## Aim of the exercise
From the records, return each line that has the word "false" in it.

##### Material to process

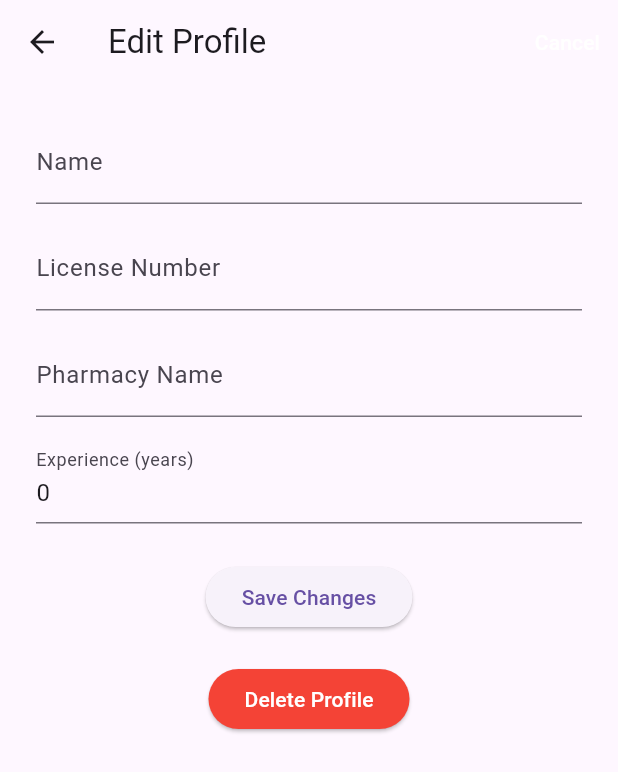
After one commit to tanyouchun/pharmacy-engagement-system, a Flutter app: the PharmacistProfileDisplayView screen opened directly, after a tap on "Edit Profile", on a phone screen of 412 x 824 dp. The commit adds this screen. Shown: the top 772 px of the screen. Run offline on Flutter 3.47's test engine with Material 3 defaults, Android fonts, the phone set to English and light mode, and no system bars; our stand-ins replace cloud_firestore, firebase_auth, firebase_core, google_sign_in, table_calendar; accounts and stored records are empty; network calls fail.

Commit message:
add update/delete function for pharmacist profile

```diff
--- a/pharmacy_system/lib/main.dart
+++ b/pharmacy_system/lib/main.dart
@@ -9,6 +9,7 @@ import 'viewmodels/user_profile_viewmodel.dart';
 import 'viewmodels/prescription_viewmodel.dart';
 import 'viewmodels/chat_viewmodel.dart';
 import 'viewmodels/reminder_viewmodel.dart';
+import 'viewmodels/pharmacist_profile_viewmodel.dart';
 import 'views/auth_wrapper.dart';
 import 'views/pharmacist/pharmacist_profile_Form_view.dart';
 
@@ -32,6 +33,7 @@ class MyApp extends StatelessWidget {
         ChangeNotifierProvider(create: (_) => PrescriptionViewModel()),
         ChangeNotifierProvider(create: (_) => ChatViewModel()),
         ChangeNotifierProvider(create: (_) => ReminderViewModel()),
+        ChangeNotifierProvider(create: (_) => PharmacistProfileViewModel()),
       ],
       child: MaterialApp(
         debugShowCheckedModeBanner: false,
--- a/pharmacy_system/lib/viewmodels/login_viewmodel.dart
+++ b/pharmacy_system/lib/viewmodels/login_viewmodel.dart
@@ -1,3 +1,5 @@
+import 'dart:developer';
+
 import 'package:flutter/material.dart';
 import 'package:firebase_auth/firebase_auth.dart';
 import 'package:google_sign_in/google_sign_in.dart';
@@ -7,9 +9,9 @@ class LoginViewModel extends ChangeNotifier {
   final passwordController = TextEditingController();
 
   bool isLoading = false;
-  String? error;
+  String? errorMessage;
 
-  // 🔐 Email login (existing)
+  // Email login
   Future<void> login() async {
     try {
       isLoading = true;
@@ -20,14 +22,16 @@ class LoginViewModel extends ChangeNotifier {
         password: passwordController.text.trim(),
       );
     } on FirebaseAuthException catch (e) {
-      error = e.message;
+      log("Login error: $e");
+      errorMessage = "Incorrect email or password";
+      notifyListeners();
     } finally {
       isLoading = false;
       notifyListeners();
     }
   }
 
-  // 🔵 Google Sign-In
+  // Google Sign-In
   Future<void> signInWithGoogle() async {
     try {
       isLoading = true;
@@ -54,7 +58,7 @@ class LoginViewModel extends ChangeNotifier {
       await FirebaseAuth.instance.signInWithCredential(credential);
 
     } catch (e) {
-      error = e.toString();
+      errorMessage = e.toString();
     } finally {
       isLoading = false;
       notifyListeners();
--- /dev/null
+++ b/pharmacy_system/lib/views/pharmacist/pharmacist_edit_profile_view.dart
@@ -0,0 +1,133 @@
+import 'package:flutter/material.dart';
+import 'package:provider/provider.dart';
+import '../../viewmodels/pharmacist_profile_viewmodel.dart';
+
+class PharmacistEditProfileView extends StatelessWidget {
+  const PharmacistEditProfileView({super.key});
+
+  @override
+  Widget build(BuildContext context) {
+    final vm = Provider.of<PharmacistProfileViewModel>(context);
+
+    return Scaffold(
+      appBar: AppBar(
+        title: const Text("Edit Profile"),
+        actions: [
+          TextButton(
+            onPressed: () {
+              Navigator.pop(context); // AF1: Cancel
+            },
+            child: const Text("Cancel", style: TextStyle(color: Colors.white)),
+          ),
+        ],
+      ),
+      body: Padding(
+        padding: const EdgeInsets.all(24),
+        child: SingleChildScrollView(
+          child: Column(
+            children: [
+              TextField(
+                controller: vm.nameController,
+                decoration: const InputDecoration(labelText: "Name"),
+              ),
+
+              const SizedBox(height: 15),
+
+              TextField(
+                controller: vm.licenseController,
+                keyboardType: TextInputType.number,
+                decoration: const InputDecoration(labelText: "License Number"),
+              ),
+
+              const SizedBox(height: 15),
+
+              TextField(
+                controller: vm.pharmacyNameController,
+                decoration: const InputDecoration(labelText: "Pharmacy Name"),
+              ),
+
+              const SizedBox(height: 15),
+
+              TextField(
+                controller: vm.experienceController,
+                decoration: const InputDecoration(labelText: "Experience (years)"),
+              ),
+
+              const SizedBox(height: 25),
+
+              vm.isLoading
+                  ? const CircularProgressIndicator()
+                  : ElevatedButton(
+                    onPressed: () async {
+                      bool success = await vm.updateProfile();
+
+                      if (success) {
+                        Navigator.pop(context); // back to profile
+                      } else {
+                        ScaffoldMessenger.of(context).showSnackBar(
+                          SnackBar(content: Text(vm.errorMessage ?? "Error")),
+                        );
+                      }
+                    },
+                    child: const Text("Save Changes"),
+                  ),
+
+              const SizedBox(height: 20),
+
+              ElevatedButton(
+                style: ElevatedButton.styleFrom(backgroundColor: Colors.red),
+                onPressed: () {
+                  _showDeleteDialog(context);
+                },
+                child: const Text(
+                  "Delete Profile",
+                  style: TextStyle(color: Colors.white),
+                ),
+              ),
+            ],
+          ),
+        ),
+      ),
+    );
+  }
+}
+
+void _showDeleteDialog(BuildContext context) {
+  final vm = Provider.of<PharmacistProfileViewModel>(context, listen: false);
+
+  showDialog(
+    context: context,
+    builder: (context) {
+      return AlertDialog(
+        title: const Text("Delete Profile"),
+        content: const Text(
+          "Are you sure you want to delete your profile? This action cannot be undone.",
+        ),
+        actions: [
+          TextButton(
+            onPressed: () {
+              Navigator.pop(context); // AF1: Cancel
+            },
+            child: const Text("Cancel"),
+          ),
+          TextButton(
+            onPressed: () async {
+              Navigator.pop(context); // close dialog
+
+              bool success = await vm.deleteProfile();
+
+              if (success) {
+                Navigator.pop(context); // exit edit page
+              } else {
+                ScaffoldMessenger.of(context).showSnackBar(
+                  SnackBar(content: Text(vm.errorMessage ?? "Delete failed")),
+                );
+              }
+            },
+            child: const Text("Delete", style: TextStyle(color: Colors.red)),
+          ),
+        ],
+      );
+    },
+  );
+}
--- a/pharmacy_system/lib/views/pharmacist/pharmacist_profile_display_view.dart
+++ b/pharmacy_system/lib/views/pharmacist/pharmacist_profile_display_view.dart
@@ -1,6 +1,7 @@
 import 'package:flutter/material.dart';
 import 'package:provider/provider.dart';
 import '../../viewmodels/pharmacist_profile_viewmodel.dart';
+import 'pharmacist_edit_profile_view.dart';
 
 class PharmacistProfileDisplayView extends StatelessWidget {
   const PharmacistProfileDisplayView({super.key});
@@ -11,13 +12,16 @@ class PharmacistProfileDisplayView extends StatelessWidget {
 
     if (vm.hasProfile && vm.name.isEmpty && !vm.isLoading) {
       // lazy load details the first time we show the screen
-      Future.microtask(() => context.read<PharmacistProfileViewModel>().loadProfile());
+      Future.microtask(
+        () => context.read<PharmacistProfileViewModel>().loadProfile(),
+      );
     }
 
     return Scaffold(
       backgroundColor: Colors.grey[100],
       body: SafeArea(
-        child: vm.isLoading
+        child:
+            vm.isLoading
                 ? const Center(child: CircularProgressIndicator())
                 : Padding(
                   padding: const EdgeInsets.all(20),
@@ -50,6 +54,24 @@ class PharmacistProfileDisplayView extends StatelessWidget {
                   ),
                 ),
       ),
+
+      floatingActionButton: FloatingActionButton.extended(
+        onPressed: () {
+          Navigator.push(
+            context,
+            MaterialPageRoute(
+              builder:
+                  (_) => ChangeNotifierProvider.value(
+                    value: vm,
+                    child: const PharmacistEditProfileView(),
+                  ),
+            ),
+          );
+          vm.loadProfile();
+        },
+        icon: const Icon(Icons.add),
+        label: const Text("Edit Profile"),
+      ),
     );
   }
 
--- a/pharmacy_system/lib/views/user/user_prescription_view.dart
+++ b/pharmacy_system/lib/views/user/user_prescription_view.dart
@@ -36,7 +36,9 @@ class _PrescriptionPageState extends State<PrescriptionPage> {
                 itemBuilder: (context, index) {
                   final p = vm.prescriptions[index];
 
-                  return Card(
+                  return Padding(
+                    padding: const EdgeInsets.only(bottom: 5),
+                    child: Card(
                       child: ListTile(
                         leading: const Icon(Icons.medication),
                         title: Text(p.name),
@@ -57,6 +59,7 @@ class _PrescriptionPageState extends State<PrescriptionPage> {
                               },
                             ),
                           ],
+                        ),
                       ),
                     ),
                   );
--- a/pharmacy_system/pubspec.yaml
+++ b/pharmacy_system/pubspec.yaml
@@ -36,6 +36,7 @@ dependencies:
   google_sign_in: ^5.4.0
   cloud_firestore: ^4.8.0
   font_awesome_flutter: ^10.4.0
+  table_calendar: ^3.0.9
 
   # The following adds the Cupertino Icons font to your application.
   # Use with the CupertinoIcons class for iOS style icons.
```
Also changed, not shown: pharmacy_system/lib/viewmodels/pharmacist_profile_viewmodel.dart (+71 -5 lines), pharmacy_system/lib/viewmodels/reminder_viewmodel.dart (+14 -3 lines), pharmacy_system/lib/views/home_page.dart (+8 -2 lines), pharmacy_system/lib/views/login_view.dart (+14 -1 lines), pharmacy_system/lib/views/user/user_profile_display_view.dart (+4 -9 lines), pharmacy_system/lib/views/user/user_reminder_view.dart (renamed from pharmacy_system/lib/views/reminder_view.dart, +51 -10 lines), pharmacy_system/pubspec.lock. Lines whose indentation alone changed are shown as unchanged.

##########

## Solution to this problem
         debugShowCheckedModeBanner: false,
   bool isLoading = false;
       isLoading = false;
       isLoading = false;
+  final vm = Provider.of<PharmacistProfileViewModel>(context, listen: false);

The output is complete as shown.